Colorado courts generally believe that it serves the best interests of children when they have contact with both parents. Even when one parent poses a potential risk or danger to the children, courts may still encourage continued contact, but with a plan that requires supervised visits monitored by a court-approved or court-appointed individual.
How supervised visitation works
With supervised visits, the noncustodial parent gets to see his or her children in a safe environment with another adult, or "supervisor," present. When supervised visits are appropriate, the court will include the requirement in the parenting plan. A visitation schedule will also be needed to ensure that the visits actually happen and how they will happen.
When supervised visitations happen, the custodial parent will usually drop the child off in a neutral location, where the court-appointed or family-selected and court approved supervisor will be present. The noncustodial parent may then spend time with the child while the supervisor is present and monitoring.

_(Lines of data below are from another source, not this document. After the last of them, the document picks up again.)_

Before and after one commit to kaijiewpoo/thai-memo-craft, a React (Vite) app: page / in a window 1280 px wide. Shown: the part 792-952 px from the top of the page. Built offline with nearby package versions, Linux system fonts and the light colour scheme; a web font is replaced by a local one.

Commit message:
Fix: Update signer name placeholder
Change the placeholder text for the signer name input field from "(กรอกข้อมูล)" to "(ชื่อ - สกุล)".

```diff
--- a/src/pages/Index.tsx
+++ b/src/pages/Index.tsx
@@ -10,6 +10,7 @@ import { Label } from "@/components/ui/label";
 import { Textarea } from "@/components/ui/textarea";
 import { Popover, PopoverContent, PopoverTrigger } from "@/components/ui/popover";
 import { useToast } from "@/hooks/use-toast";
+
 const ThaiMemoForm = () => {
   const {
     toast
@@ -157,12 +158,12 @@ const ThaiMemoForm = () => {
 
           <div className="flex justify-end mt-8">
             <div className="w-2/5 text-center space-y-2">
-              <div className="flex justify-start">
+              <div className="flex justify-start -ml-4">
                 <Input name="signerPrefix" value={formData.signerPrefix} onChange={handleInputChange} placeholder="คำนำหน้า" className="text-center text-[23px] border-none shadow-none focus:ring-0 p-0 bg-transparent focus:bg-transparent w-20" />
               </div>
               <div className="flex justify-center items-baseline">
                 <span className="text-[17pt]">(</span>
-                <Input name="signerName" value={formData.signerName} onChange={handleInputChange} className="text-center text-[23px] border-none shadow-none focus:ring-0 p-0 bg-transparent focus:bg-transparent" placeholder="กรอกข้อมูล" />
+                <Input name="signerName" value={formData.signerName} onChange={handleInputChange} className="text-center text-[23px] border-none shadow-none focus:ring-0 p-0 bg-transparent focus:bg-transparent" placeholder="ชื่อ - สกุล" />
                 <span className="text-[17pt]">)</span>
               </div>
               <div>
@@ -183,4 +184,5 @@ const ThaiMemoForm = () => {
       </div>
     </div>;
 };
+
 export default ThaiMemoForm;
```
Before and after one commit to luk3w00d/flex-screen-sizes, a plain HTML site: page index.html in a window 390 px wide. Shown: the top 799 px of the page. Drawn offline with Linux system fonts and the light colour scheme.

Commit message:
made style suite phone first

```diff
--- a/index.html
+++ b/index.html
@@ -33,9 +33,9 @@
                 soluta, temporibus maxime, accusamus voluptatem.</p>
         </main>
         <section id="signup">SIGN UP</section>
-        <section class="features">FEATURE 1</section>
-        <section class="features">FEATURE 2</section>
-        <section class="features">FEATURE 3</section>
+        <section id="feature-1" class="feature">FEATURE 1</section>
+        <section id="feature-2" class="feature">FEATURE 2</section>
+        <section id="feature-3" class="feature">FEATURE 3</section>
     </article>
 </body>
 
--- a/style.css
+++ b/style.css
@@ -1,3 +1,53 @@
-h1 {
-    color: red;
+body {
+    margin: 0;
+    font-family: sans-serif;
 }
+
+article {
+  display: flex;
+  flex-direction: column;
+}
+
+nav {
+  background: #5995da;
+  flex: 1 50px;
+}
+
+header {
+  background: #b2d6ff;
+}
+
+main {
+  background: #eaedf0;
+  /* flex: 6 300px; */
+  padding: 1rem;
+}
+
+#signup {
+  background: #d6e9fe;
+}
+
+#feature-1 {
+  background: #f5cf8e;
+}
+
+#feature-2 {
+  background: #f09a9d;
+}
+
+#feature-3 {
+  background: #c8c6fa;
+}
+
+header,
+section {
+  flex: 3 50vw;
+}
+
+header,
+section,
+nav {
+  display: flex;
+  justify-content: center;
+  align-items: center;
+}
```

Situations in which supervised visits are appropriate
Here are some examples of situations when a Colorado court might order supervised visits:
- If the parent has a past history of sexual, physical or emotional abuse against the child.
- If the parent has a problem with substance abuse.
- If the parent has a mental illness that could threaten the child.
- If the parent might present an abduction or kidnapping risk.
- If the parent was guilty of neglecting the child.
- If the parent has thus far avoided involvement in the child's life but now wants to build a relationship.
- If dangerous family situations occurred in the past.
Could supervised visitation be right for your family?
If you feel that your situation warrants supervised visits, you may be able to advocate for them in court during your child custody proceedings. Although courts will support your child's ability to visit with the noncustodial parent, Colorado courts will always honor your child's need for safety and protection if the noncustodial parent presents any kind of danger or risk.